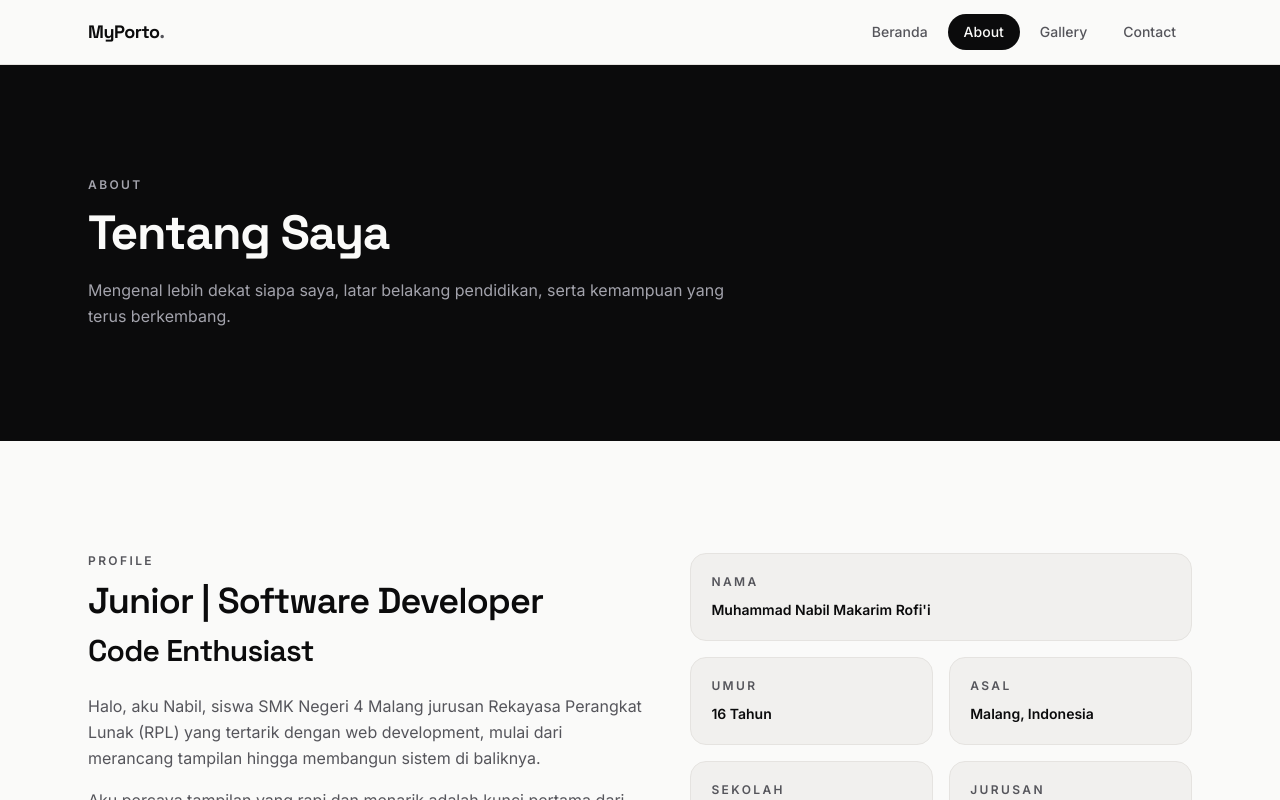
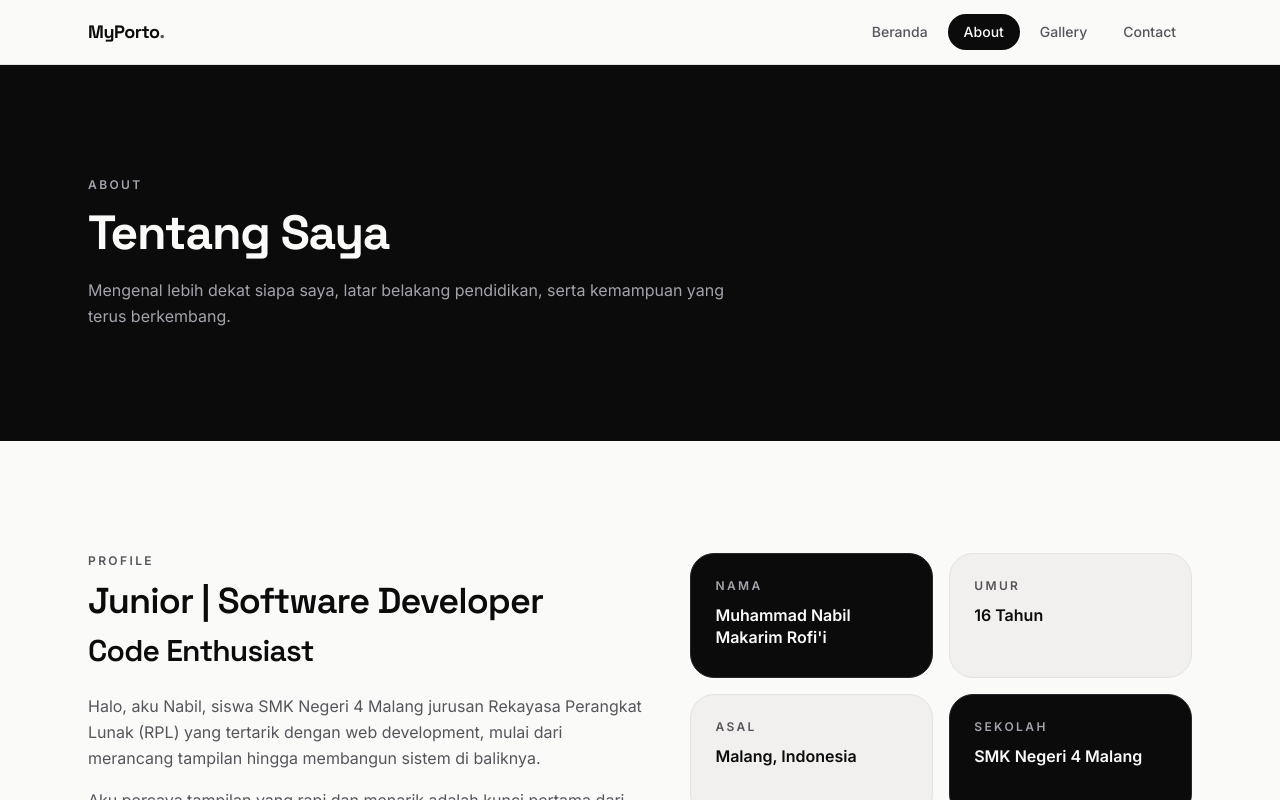
Before and after one commit to nbl-mkr/portfolio-next, a Next.js app: page /about in a window 1280 px wide. Shown: the top 800 px of the page. Built offline with nearby package versions, Linux system fonts and the light colour scheme.

Commit message:
update about components

```diff
--- a/src/components/about/IdentitySection.tsx
+++ b/src/components/about/IdentitySection.tsx
@@ -1,13 +1,19 @@
 import { profile } from "@/data/profile";
 
+type IdentityItem = {
+  label: string;
+  value: string;
+  accent: boolean;
+};
+
 export default function IdentitySection() {
-  const identity = [
-    { label: "Nama", value: profile.name, wide: true },
-    { label: "Umur", value: profile.age, wide: false },
-    { label: "Asal", value: profile.city, wide: false },
-    { label: "Sekolah", value: profile.school, wide: false },
-    { label: "Jurusan", value: profile.major, wide: false },
-    { label: "Status", value: profile.status, wide: true },
+  const identity: IdentityItem[] = [
+    { label: "Nama", value: profile.name, accent: true },
+    { label: "Umur", value: profile.age, accent: false },
+    { label: "Asal", value: profile.city, accent: false },
+    { label: "Sekolah", value: profile.school, accent: true },
+    { label: "Jurusan", value: profile.major, accent: true },
+    { label: "Status", value: profile.status, accent: false },
   ];
 
   return (
@@ -29,19 +35,31 @@ export default function IdentitySection() {
             ))}
           </div>
         </div>
-        <div className="grid content-start gap-4 sm:grid-cols-2">
+        <dl className="grid content-start gap-4 sm:auto-rows-fr sm:grid-cols-2">
           {identity.map((item) => (
             <div
               key={item.label}
-              className={`rounded-2xl border border-line bg-snow p-5 ${item.wide ? "sm:col-span-2" : ""}`}
+              className={`rounded-3xl border p-6 ${
+                item.accent ? "border-linedark bg-ink" : "border-line bg-snow"
+              }`}
             >
-              <div className="flex items-center gap-2 text-muted">
-                <p className="text-xs font-semibold uppercase tracking-[0.2em]">{item.label}</p>
-              </div>
-              <p className="mt-2.5 text-sm font-semibold text-ink">{item.value}</p>
+              <dt
+                className={`text-xs font-semibold uppercase tracking-[0.2em] ${
+                  item.accent ? "text-muteddark" : "text-muted"
+                }`}
+              >
+                {item.label}
+              </dt>
+              <dd
+                className={`mt-2.5 text-base font-semibold leading-snug ${
+                  item.accent ? "text-paper" : "text-ink"
+                }`}
+              >
+                {item.value}
+              </dd>
             </div>
           ))}
-        </div>
+        </dl>
       </div>
     </section>
   );
```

### [Requirement]
Look for "components" in each line of the material, then copy the lines where it is found.

### [Output for this task]
update about components
--- a/src/components/about/IdentitySection.tsx
+++ b/src/components/about/IdentitySection.tsx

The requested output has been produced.